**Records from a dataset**

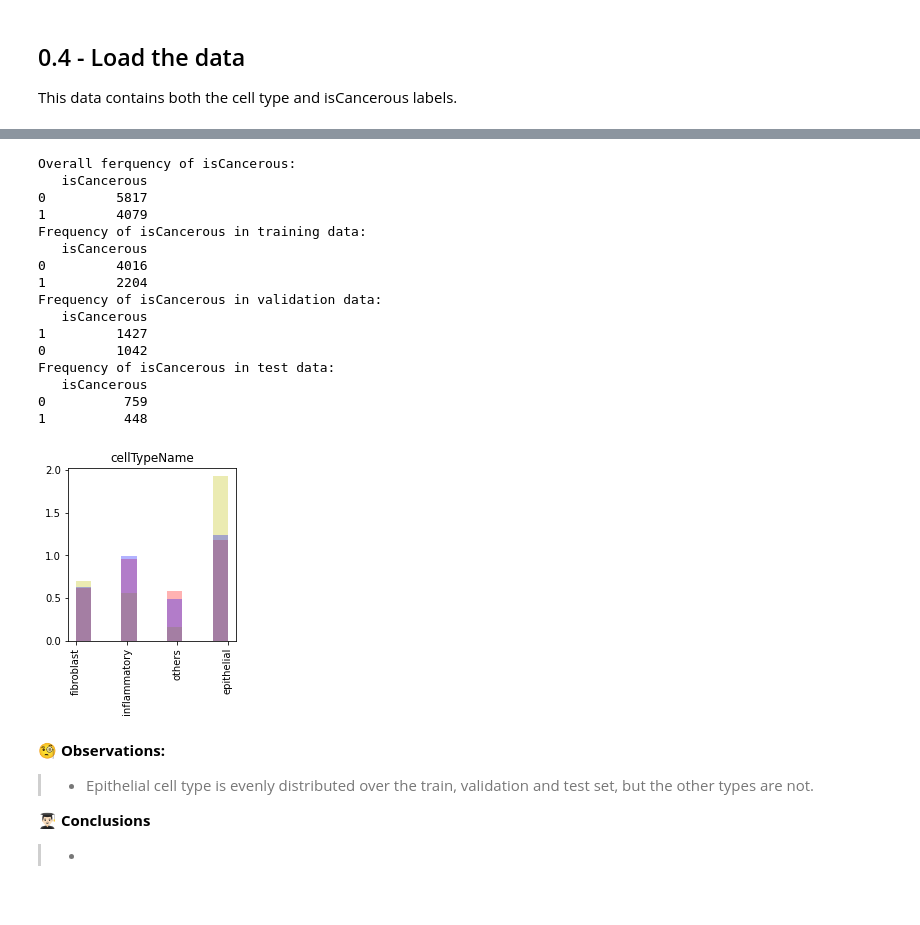
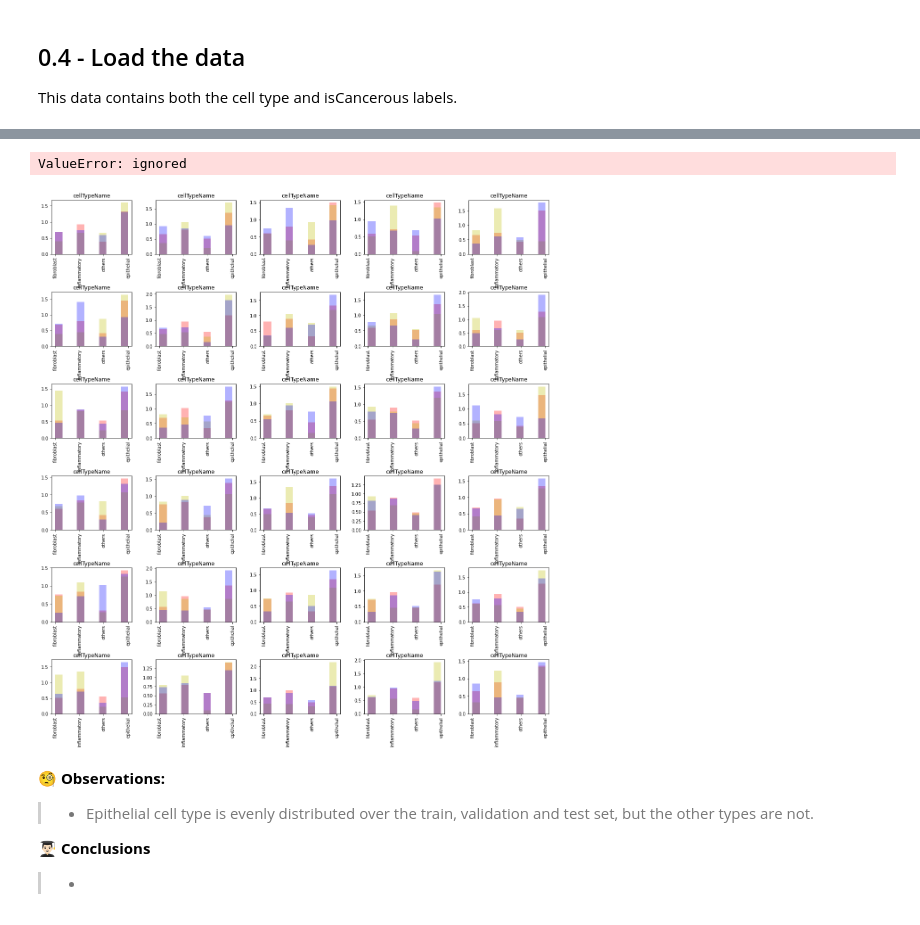
Before and after one commit to Luke-Mason/CML-Assignment-2, a Jupyter notebook: Luke.ipynb, the cells around one changed output, grey strips where cells are left out. Saved outputs shown, nothing was run; the diff lists cells and outputs as text; code cells hidden in the pictures.

```diff
--- a/Luke.ipynb
+++ b/Luke.ipynb
@@ -69,10 +69,10 @@ def hist_plot(title, columns, colours, nrows, ncols, index_pos, left=0.125, top=
     plt.title(title)
     plt.xticks(rotation='vertical')
 # %%
-def train_val_test_split_by_column(dataframe, column, train_size = 0.666, val_size = 0.5):
+def train_val_test_split_by_column(dataframe, column, seed, train_size = 0.666, val_size = 0.5):
   splitting_IDs = dataframe[column].unique()
-  train_IDs, test_IDs = train_test_split(splitting_IDs, train_size = train_size, shuffle=True, random_state=29)
-  val_IDs, test_IDs = train_test_split(test_IDs, train_size = val_size, shuffle=True, random_state=29)
+  train_IDs, test_IDs = train_test_split(splitting_IDs, train_size = train_size, shuffle=True, random_state=seed)
+  val_IDs, test_IDs = train_test_split(test_IDs, train_size = val_size, shuffle=True, random_state=seed)
 
   train_IDs = pd.DataFrame(train_IDs)
   train_IDs.rename(columns = {0:column}, inplace = True)
@@ -231,2 +235,3 @@ Splitting the main dataset into train, validation and test sets
 # %%
-main_train_set, main_validation_set, main_test_set = train_val_test_split_by_column(main_data, 'patientID')
+# Split the data based on patient ID.
+main_train_set, main_validation_set, main_test_set = train_val_test_split_by_column(main_data, 'patientID', 35)
@@ -233,3 +253,16 @@ main_train_set, main_validation_set, main_test_set = train_val_test_split_by_col
+# %%
+plt.figure(figsize=(20,20))
+for i in range(1, 35):
+  # Split the data based on patient ID.
+  main_train_set, main_validation_set, main_test_set = train_val_test_split_by_column(main_data, 'patientID', i)
+
+  # Graph the split results.
+
+  col = "cellTypeName"
+  hist_plot(col, [main_train_set[col], main_validation_set[col], main_test_set[col]], ['r', 'y', 'b'], 7, 5, i)
+# %% [output]
+ValueError: ignored
+[figure, added]
 # %%
 print('Overall ferquency of isCancerous:')
 print(main_data.isCancerous.value_counts().to_frame())
@@ -242,30 +275,6 @@ print(main_validation_set.isCancerous.value_counts().to_frame())
 
 print('Frequency of isCancerous in test data: ')
 print(main_test_set.isCancerous.value_counts().to_frame())
-# %% [output]
-Overall ferquency of isCancerous:
-   isCancerous
-0         5817
-1         4079
-Frequency of isCancerous in training data:
-   isCancerous
-0         4016
-1         2204
-Frequency of isCancerous in validation data:
-   isCancerous
-1         1427
-0         1042
-Frequency of isCancerous in test data:
-   isCancerous
-0          759
-1          448
-# %%
-# Graph the results
-plt.figure(figsize=(3,3))
-col = "cellTypeName"
-hist_plot(col, [main_train_set[col], main_validation_set[col], main_test_set[col]], ['r', 'y', 'b'], 1, 1, 1)
-# %% [output]
-[figure, removed]
 # %% [markdown]
 🧐 **Observations:**
 > - Epithelial cell type is evenly distributed over the train, validation and test set, but the other types are not.
```
Also changed, not shown: parts of 19 cells of this notebook.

**Problem to solve**
Every line above with the word "ferquency" is to be copied out.

**Written reply**
 print('Overall ferquency of isCancerous:')
-Overall ferquency of isCancerous:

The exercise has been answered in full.